- Directions
If a line of the records contains the string "Also", copy it out.

[Opening Material for this task section]

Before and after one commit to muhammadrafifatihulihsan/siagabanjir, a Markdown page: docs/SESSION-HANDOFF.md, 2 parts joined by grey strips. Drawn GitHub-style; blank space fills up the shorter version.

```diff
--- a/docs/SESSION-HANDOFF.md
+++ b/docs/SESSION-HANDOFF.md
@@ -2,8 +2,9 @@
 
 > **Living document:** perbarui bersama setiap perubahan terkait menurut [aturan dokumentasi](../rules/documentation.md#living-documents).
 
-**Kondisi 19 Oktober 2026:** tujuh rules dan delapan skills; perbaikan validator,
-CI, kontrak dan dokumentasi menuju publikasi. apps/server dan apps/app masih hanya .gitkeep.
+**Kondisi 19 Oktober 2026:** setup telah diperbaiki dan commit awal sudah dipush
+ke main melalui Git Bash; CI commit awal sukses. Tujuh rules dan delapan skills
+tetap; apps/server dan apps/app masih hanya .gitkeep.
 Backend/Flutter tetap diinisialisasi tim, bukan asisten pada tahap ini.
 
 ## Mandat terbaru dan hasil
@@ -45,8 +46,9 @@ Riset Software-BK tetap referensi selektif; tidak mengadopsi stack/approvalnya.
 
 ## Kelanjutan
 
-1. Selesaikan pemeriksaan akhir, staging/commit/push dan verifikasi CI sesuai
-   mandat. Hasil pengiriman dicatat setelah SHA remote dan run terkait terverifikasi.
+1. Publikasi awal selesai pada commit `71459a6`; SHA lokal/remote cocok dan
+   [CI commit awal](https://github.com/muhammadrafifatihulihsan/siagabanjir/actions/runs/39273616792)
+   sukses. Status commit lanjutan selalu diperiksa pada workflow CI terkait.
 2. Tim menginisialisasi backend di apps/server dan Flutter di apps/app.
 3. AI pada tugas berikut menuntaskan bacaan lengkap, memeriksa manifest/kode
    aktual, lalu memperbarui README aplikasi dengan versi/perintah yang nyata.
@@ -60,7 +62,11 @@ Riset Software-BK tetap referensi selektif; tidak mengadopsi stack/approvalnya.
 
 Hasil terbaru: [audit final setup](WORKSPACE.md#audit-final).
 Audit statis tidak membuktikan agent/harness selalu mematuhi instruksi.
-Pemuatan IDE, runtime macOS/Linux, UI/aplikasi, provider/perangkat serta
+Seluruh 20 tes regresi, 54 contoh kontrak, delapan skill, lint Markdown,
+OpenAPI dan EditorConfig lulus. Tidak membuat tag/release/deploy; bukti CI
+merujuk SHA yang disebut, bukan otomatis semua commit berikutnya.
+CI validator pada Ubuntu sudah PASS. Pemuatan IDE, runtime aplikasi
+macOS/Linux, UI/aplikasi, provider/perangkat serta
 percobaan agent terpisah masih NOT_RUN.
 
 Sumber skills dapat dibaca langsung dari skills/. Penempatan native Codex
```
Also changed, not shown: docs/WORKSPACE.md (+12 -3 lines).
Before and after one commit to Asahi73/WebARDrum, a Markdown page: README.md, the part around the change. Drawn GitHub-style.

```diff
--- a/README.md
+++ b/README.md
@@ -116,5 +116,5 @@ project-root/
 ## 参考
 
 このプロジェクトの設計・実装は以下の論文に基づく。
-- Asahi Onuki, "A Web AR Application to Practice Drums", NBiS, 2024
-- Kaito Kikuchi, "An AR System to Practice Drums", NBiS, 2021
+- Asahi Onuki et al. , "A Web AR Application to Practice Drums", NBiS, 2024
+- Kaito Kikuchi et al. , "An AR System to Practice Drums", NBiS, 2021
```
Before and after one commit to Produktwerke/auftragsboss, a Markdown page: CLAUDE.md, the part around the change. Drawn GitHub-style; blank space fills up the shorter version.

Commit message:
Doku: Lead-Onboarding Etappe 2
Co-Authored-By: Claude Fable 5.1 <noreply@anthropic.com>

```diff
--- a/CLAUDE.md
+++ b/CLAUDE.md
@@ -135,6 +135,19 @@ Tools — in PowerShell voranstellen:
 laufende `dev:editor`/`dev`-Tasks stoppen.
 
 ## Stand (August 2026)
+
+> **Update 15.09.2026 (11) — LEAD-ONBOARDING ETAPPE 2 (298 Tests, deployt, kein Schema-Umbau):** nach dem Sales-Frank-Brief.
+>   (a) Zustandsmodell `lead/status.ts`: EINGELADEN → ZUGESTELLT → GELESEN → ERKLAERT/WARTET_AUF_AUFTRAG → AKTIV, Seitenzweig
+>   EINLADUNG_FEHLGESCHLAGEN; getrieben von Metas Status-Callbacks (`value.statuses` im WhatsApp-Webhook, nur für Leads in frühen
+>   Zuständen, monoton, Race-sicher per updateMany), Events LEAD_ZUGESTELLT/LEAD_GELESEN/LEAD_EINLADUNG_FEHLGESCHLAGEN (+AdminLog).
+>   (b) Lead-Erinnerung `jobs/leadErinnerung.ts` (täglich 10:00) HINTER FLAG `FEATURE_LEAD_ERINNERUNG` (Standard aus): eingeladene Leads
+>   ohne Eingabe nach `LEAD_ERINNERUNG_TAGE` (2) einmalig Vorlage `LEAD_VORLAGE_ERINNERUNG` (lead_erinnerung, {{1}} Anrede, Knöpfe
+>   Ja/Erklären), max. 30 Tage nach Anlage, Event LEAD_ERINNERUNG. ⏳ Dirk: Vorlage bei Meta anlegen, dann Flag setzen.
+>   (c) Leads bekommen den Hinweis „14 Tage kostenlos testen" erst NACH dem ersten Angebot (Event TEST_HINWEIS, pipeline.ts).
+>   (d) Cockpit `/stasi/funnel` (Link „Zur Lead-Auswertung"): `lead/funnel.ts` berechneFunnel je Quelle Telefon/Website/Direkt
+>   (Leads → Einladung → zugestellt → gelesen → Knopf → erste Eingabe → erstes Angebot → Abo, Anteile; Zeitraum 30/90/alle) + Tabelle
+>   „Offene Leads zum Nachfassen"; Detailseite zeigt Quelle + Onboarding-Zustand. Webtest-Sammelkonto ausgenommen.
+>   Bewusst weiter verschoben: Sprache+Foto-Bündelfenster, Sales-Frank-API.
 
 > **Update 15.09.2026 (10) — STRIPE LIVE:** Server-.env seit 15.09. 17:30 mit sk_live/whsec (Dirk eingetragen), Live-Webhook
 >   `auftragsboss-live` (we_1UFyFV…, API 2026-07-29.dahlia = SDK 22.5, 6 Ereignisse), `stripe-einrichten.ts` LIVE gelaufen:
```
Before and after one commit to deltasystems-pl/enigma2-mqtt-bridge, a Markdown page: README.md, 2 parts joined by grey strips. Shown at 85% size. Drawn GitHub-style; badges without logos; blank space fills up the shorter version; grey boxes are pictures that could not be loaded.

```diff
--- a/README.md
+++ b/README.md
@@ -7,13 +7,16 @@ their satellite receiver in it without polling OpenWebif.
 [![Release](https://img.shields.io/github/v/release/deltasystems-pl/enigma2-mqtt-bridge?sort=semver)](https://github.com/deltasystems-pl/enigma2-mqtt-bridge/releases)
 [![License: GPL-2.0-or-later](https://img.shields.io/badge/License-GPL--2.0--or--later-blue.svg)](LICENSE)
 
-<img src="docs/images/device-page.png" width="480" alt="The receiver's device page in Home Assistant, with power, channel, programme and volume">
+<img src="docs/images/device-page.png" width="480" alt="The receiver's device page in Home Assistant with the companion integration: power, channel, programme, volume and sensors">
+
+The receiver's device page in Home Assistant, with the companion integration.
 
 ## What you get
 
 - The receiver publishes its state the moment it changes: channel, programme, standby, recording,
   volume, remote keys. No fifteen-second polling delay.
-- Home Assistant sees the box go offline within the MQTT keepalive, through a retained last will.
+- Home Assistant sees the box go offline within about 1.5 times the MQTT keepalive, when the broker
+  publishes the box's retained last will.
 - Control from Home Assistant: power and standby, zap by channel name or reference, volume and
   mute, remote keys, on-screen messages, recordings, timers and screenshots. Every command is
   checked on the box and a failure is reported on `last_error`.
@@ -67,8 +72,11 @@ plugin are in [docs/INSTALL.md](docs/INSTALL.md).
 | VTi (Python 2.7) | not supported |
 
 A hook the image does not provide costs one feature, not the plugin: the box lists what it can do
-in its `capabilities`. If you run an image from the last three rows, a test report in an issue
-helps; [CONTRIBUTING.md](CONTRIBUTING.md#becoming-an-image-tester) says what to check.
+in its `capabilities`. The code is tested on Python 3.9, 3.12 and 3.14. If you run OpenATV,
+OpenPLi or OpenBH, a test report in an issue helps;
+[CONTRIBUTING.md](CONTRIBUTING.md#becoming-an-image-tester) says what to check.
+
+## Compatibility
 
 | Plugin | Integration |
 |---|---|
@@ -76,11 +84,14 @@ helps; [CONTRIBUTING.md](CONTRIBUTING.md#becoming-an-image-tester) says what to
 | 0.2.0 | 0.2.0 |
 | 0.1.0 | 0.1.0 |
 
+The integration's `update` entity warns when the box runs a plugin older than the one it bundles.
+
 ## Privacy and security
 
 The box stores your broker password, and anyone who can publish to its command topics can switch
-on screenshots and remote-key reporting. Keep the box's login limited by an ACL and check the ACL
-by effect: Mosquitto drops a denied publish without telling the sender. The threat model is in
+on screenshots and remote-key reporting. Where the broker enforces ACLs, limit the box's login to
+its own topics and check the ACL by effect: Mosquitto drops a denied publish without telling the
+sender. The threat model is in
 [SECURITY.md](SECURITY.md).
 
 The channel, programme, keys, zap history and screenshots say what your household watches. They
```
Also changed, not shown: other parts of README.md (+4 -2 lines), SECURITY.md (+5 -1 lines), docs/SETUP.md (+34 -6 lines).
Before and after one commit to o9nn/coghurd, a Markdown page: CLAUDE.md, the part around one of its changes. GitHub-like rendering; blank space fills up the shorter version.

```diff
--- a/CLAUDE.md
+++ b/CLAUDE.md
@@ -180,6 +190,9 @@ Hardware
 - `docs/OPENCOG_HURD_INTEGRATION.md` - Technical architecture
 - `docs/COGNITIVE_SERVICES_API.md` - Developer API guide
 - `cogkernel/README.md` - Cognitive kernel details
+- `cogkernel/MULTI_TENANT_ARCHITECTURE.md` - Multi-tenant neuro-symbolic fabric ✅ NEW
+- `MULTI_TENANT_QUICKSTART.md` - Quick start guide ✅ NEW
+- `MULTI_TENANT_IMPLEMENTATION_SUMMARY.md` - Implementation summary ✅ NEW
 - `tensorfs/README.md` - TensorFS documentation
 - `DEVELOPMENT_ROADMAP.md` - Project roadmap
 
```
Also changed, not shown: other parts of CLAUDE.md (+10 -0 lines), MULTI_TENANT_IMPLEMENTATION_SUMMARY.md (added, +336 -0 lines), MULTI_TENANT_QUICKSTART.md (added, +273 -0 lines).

[Closing Material for this task section]

- Answer to this problem
Also changed, not shown: docs/WORKSPACE.md (+12 -3 lines).
Also changed, not shown: other parts of README.md (+4 -2 lines), SECURITY.md (+5 -1 lines), docs/SETUP.md (+34 -6 lines).
Also changed, not shown: other parts of CLAUDE.md (+10 -0 lines), MULTI_TENANT_IMPLEMENTATION_SUMMARY.md (added, +336 -0 lines), MULTI_TENANT_QUICKSTART.md (added, +273 -0 lines).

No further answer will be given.